» **Material to process**
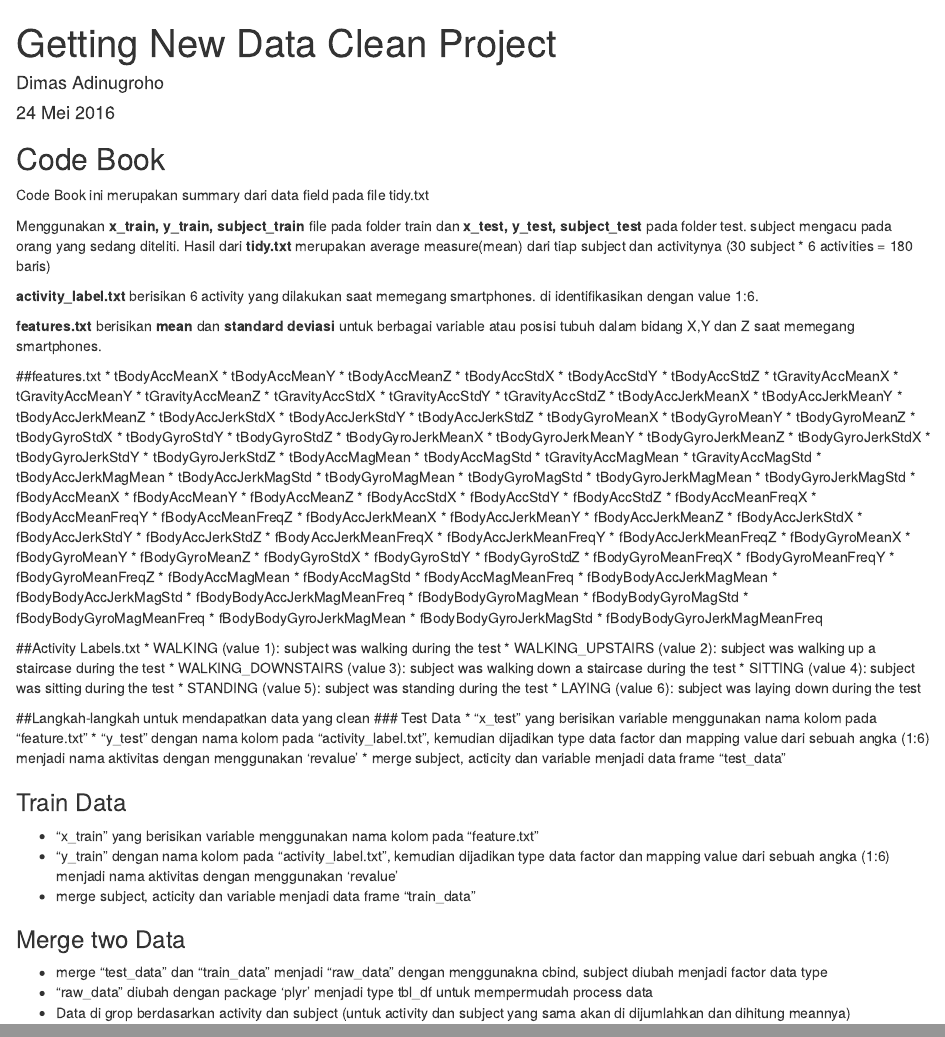
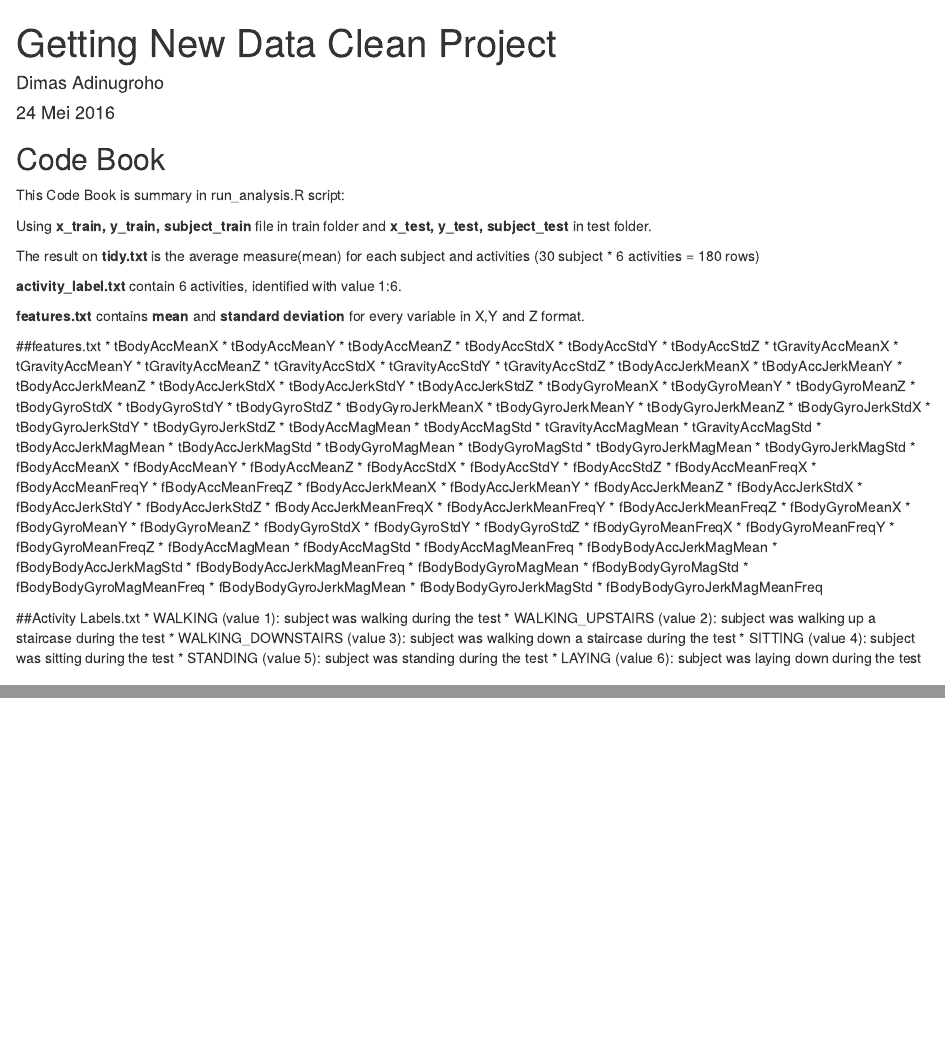
Before and after one commit to DimasAdinugroho/Getting-Data-Cleaning, an R Markdown document (Code Book.Rmd): the page in a window 1100 px wide, from its top, and a second part further down, joined at a grey line. Rendered offline with R 4.5, knitr and Pandoc, with nearby package versions.

Commit message:
Add README and Update Code Book

```diff
--- a/Code Book.Rmd
+++ b/Code Book.Rmd
@@ -7,14 +7,15 @@ output: html_document
 
 ## Code Book
 
-Code Book ini merupakan summary dari data field pada file tidy.txt
+This Code Book is summary in run_analysis.R script:
 
-Menggunakan **x_train, y_train, subject_train** file pada folder train dan **x_test, y_test,  subject_test** pada folder test.
-subject mengacu pada orang yang sedang diteliti. Hasil dari **tidy.txt** merupakan average measure(mean) dari tiap subject dan activitynya (30 subject * 6 activities = 180 baris)
+Using **x_train, y_train, subject_train** file in train folder and **x_test, y_test,  subject_test** in test folder.
 
-**activity_label.txt** berisikan 6 activity yang dilakukan saat memegang smartphones. di identifikasikan dengan value 1:6.
+The result on **tidy.txt** is the average measure(mean) for each subject and activities (30 subject * 6 activities = 180 rows)
 
-**features.txt** berisikan **mean** dan **standard deviasi** untuk berbagai variable atau posisi tubuh dalam bidang X,Y dan Z saat memegang smartphones.
+**activity_label.txt** contain 6 activities, identified with value 1:6.
+
+**features.txt** contains **mean** and **standard deviation** for every variable in X,Y and Z format.
 
 ##features.txt
 * tBodyAccMeanX
@@ -104,19 +105,3 @@ subject mengacu pada orang yang sedang diteliti. Hasil dari **tidy.txt** merupak
 * SITTING (value 4): subject was sitting during the test
 * STANDING (value 5): subject was standing during the test
 * LAYING (value 6): subject was laying down during the test
-
-##Langkah-langkah untuk mendapatkan data yang clean
-### Test Data
-* "x_test" yang berisikan variable menggunakan nama kolom pada "feature.txt"
-* "y_test" dengan nama kolom pada "activity_label.txt", kemudian dijadikan type data factor dan mapping value dari sebuah angka (1:6) menjadi nama aktivitas dengan menggunakan 'revalue'
-* merge subject, acticity dan variable menjadi data frame "test_data"
-
-### Train Data
-* "x_train" yang berisikan variable menggunakan nama kolom pada "feature.txt"
-* "y_train" dengan nama kolom pada "activity_label.txt", kemudian dijadikan type data factor dan mapping value dari sebuah angka (1:6) menjadi nama aktivitas dengan menggunakan 'revalue'
-* merge subject, acticity dan variable menjadi data frame "train_data"
-
-### Merge two Data
-* merge "test_data" dan "train_data" menjadi "raw_data" dengan menggunakna cbind, subject diubah menjadi factor data type
-* "raw_data" diubah dengan package 'plyr' menjadi type tbl_df untuk mempermudah process data
-* Data di grop berdasarkan activity dan subject (untuk activity dan subject yang sama akan di dijumlahkan dan dihitung meannya)
```
Also changed, not shown: README.Rmd (added, +8 -0 lines).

» **Your instructions**
Without including any picture, write out the material above exactly.

» **Exercise output**
Before and after one commit to DimasAdinugroho/Getting-Data-Cleaning, an R Markdown document (Code Book.Rmd): the page in a window 1100 px wide, from its top, and a second part further down, joined at a grey line. Rendered offline with R 4.5, knitr and Pandoc, with nearby package versions.

Commit message:
Add README and Update Code Book

```diff
--- a/Code Book.Rmd
+++ b/Code Book.Rmd
@@ -7,14 +7,15 @@ output: html_document
 
 ## Code Book
 
-Code Book ini merupakan summary dari data field pada file tidy.txt
+This Code Book is summary in run_analysis.R script:
 
-Menggunakan **x_train, y_train, subject_train** file pada folder train dan **x_test, y_test,  subject_test** pada folder test.
-subject mengacu pada orang yang sedang diteliti. Hasil dari **tidy.txt** merupakan average measure(mean) dari tiap subject dan activitynya (30 subject * 6 activities = 180 baris)
+Using **x_train, y_train, subject_train** file in train folder and **x_test, y_test,  subject_test** in test folder.
 
-**activity_label.txt** berisikan 6 activity yang dilakukan saat memegang smartphones. di identifikasikan dengan value 1:6.
+The result on **tidy.txt** is the average measure(mean) for each subject and activities (30 subject * 6 activities = 180 rows)
 
-**features.txt** berisikan **mean** dan **standard deviasi** untuk berbagai variable atau posisi tubuh dalam bidang X,Y dan Z saat memegang smartphones.
+**activity_label.txt** contain 6 activities, identified with value 1:6.
+
+**features.txt** contains **mean** and **standard deviation** for every variable in X,Y and Z format.
 
 ##features.txt
 * tBodyAccMeanX
@@ -104,19 +105,3 @@ subject mengacu pada orang yang sedang diteliti. Hasil dari **tidy.txt** merupak
 * SITTING (value 4): subject was sitting during the test
 * STANDING (value 5): subject was standing during the test
 * LAYING (value 6): subject was laying down during the test
-
-##Langkah-langkah untuk mendapatkan data yang clean
-### Test Data
-* "x_test" yang berisikan variable menggunakan nama kolom pada "feature.txt"
-* "y_test" dengan nama kolom pada "activity_label.txt", kemudian dijadikan type data factor dan mapping value dari sebuah angka (1:6) menjadi nama aktivitas dengan menggunakan 'revalue'
-* merge subject, acticity dan variable menjadi data frame "test_data"
-
-### Train Data
-* "x_train" yang berisikan variable menggunakan nama kolom pada "feature.txt"
-* "y_train" dengan nama kolom pada "activity_label.txt", kemudian dijadikan type data factor dan mapping value dari sebuah angka (1:6) menjadi nama aktivitas dengan menggunakan 'revalue'
-* merge subject, acticity dan variable menjadi data frame "train_data"
-
-### Merge two Data
-* merge "test_data" dan "train_data" menjadi "raw_data" dengan menggunakna cbind, subject diubah menjadi factor data type
-* "raw_data" diubah dengan package 'plyr' menjadi type tbl_df untuk mempermudah process data
-* Data di grop berdasarkan activity dan subject (untuk activity dan subject yang sama akan di dijumlahkan dan dihitung meannya)
```
Also changed, not shown: README.Rmd (added, +8 -0 lines).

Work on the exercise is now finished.